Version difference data
+ + +
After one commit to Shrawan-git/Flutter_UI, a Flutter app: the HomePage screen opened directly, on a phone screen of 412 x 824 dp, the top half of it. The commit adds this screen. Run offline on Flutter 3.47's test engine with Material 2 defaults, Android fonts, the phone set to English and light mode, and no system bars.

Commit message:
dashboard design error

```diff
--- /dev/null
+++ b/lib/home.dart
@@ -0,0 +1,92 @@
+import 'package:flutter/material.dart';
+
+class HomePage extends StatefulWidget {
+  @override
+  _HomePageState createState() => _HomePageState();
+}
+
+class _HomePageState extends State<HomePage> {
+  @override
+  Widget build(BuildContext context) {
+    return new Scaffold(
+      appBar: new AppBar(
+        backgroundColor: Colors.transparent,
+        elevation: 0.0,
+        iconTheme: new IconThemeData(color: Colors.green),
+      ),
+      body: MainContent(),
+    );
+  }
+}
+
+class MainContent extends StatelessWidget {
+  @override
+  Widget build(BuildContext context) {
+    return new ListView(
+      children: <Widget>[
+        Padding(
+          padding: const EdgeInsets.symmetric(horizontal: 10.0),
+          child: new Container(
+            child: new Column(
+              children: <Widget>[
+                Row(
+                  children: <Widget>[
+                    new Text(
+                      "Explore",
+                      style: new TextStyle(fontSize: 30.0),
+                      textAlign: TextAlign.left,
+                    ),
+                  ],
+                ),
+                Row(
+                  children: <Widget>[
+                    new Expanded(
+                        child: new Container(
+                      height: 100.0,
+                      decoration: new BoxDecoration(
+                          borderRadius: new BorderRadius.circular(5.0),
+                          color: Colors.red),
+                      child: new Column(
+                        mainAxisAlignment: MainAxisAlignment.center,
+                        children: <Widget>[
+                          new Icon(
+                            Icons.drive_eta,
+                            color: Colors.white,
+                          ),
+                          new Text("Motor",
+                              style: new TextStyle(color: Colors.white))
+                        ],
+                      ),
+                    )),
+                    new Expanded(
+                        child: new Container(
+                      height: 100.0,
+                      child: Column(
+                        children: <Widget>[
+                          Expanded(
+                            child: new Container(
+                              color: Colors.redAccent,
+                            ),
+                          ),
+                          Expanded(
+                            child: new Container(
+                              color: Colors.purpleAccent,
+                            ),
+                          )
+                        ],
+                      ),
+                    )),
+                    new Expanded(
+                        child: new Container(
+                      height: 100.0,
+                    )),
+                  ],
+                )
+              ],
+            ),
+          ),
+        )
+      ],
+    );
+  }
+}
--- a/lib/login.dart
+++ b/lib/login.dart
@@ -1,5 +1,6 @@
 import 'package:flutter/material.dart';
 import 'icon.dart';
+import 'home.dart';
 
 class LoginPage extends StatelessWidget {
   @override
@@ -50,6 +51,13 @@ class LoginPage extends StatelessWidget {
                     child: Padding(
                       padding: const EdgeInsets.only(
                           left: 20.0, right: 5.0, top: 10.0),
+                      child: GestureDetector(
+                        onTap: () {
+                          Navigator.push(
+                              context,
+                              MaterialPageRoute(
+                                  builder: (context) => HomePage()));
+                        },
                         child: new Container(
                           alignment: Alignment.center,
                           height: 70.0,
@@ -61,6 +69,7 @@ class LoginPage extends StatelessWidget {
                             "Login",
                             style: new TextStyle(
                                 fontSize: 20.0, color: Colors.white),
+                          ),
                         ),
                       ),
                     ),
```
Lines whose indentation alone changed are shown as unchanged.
+ + +
* WHAT THE TASK ASKS
Word for word, write out each entry shown above.

* PROBLEM SOLUTION
After one commit to Shrawan-git/Flutter_UI, a Flutter app: the HomePage screen opened directly, on a phone screen of 412 x 824 dp, the top half of it. The commit adds this screen. Run offline on Flutter 3.47's test engine with Material 2 defaults, Android fonts, the phone set to English and light mode, and no system bars.

Commit message:
dashboard design error

```diff
--- /dev/null
+++ b/lib/home.dart
@@ -0,0 +1,92 @@
+import 'package:flutter/material.dart';
+
+class HomePage extends StatefulWidget {
+  @override
+  _HomePageState createState() => _HomePageState();
+}
+
+class _HomePageState extends State<HomePage> {
+  @override
+  Widget build(BuildContext context) {
+    return new Scaffold(
+      appBar: new AppBar(
+        backgroundColor: Colors.transparent,
+        elevation: 0.0,
+        iconTheme: new IconThemeData(color: Colors.green),
+      ),
+      body: MainContent(),
+    );
+  }
+}
+
+class MainContent extends StatelessWidget {
+  @override
+  Widget build(BuildContext context) {
+    return new ListView(
+      children: <Widget>[
+        Padding(
+          padding: const EdgeInsets.symmetric(horizontal: 10.0),
+          child: new Container(
+            child: new Column(
+              children: <Widget>[
+                Row(
+                  children: <Widget>[
+                    new Text(
+                      "Explore",
+                      style: new TextStyle(fontSize: 30.0),
+                      textAlign: TextAlign.left,
+                    ),
+                  ],
+                ),
+                Row(
+                  children: <Widget>[
+                    new Expanded(
+                        child: new Container(
+                      height: 100.0,
+                      decoration: new BoxDecoration(
+                          borderRadius: new BorderRadius.circular(5.0),
+                          color: Colors.red),
+                      child: new Column(
+                        mainAxisAlignment: MainAxisAlignment.center,
+                        children: <Widget>[
+                          new Icon(
+                            Icons.drive_eta,
+                            color: Colors.white,
+                          ),
+                          new Text("Motor",
+                              style: new TextStyle(color: Colors.white))
+                        ],
+                      ),
+                    )),
+                    new Expanded(
+                        child: new Container(
+                      height: 100.0,
+                      child: Column(
+                        children: <Widget>[
+                          Expanded(
+                            child: new Container(
+                              color: Colors.redAccent,
+                            ),
+                          ),
+                          Expanded(
+                            child: new Container(
+                              color: Colors.purpleAccent,
+                            ),
+                          )
+                        ],
+                      ),
+                    )),
+                    new Expanded(
+                        child: new Container(
+                      height: 100.0,
+                    )),
+                  ],
+                )
+              ],
+            ),
+          ),
+        )
+      ],
+    );
+  }
+}
--- a/lib/login.dart
+++ b/lib/login.dart
@@ -1,5 +1,6 @@
 import 'package:flutter/material.dart';
 import 'icon.dart';
+import 'home.dart';
 
 class LoginPage extends StatelessWidget {
   @override
@@ -50,6 +51,13 @@ class LoginPage extends StatelessWidget {
                     child: Padding(
                       padding: const EdgeInsets.only(
                           left: 20.0, right: 5.0, top: 10.0),
+                      child: GestureDetector(
+                        onTap: () {
+                          Navigator.push(
+                              context,
+                              MaterialPageRoute(
+                                  builder: (context) => HomePage()));
+                        },
                         child: new Container(
                           alignment: Alignment.center,
                           height: 70.0,
@@ -61,6 +69,7 @@ class LoginPage extends StatelessWidget {
                             "Login",
                             style: new TextStyle(
                                 fontSize: 20.0, color: Colors.white),
+                          ),
                         ),
                       ),
                     ),
```
Lines whose indentation alone changed are shown as unchanged.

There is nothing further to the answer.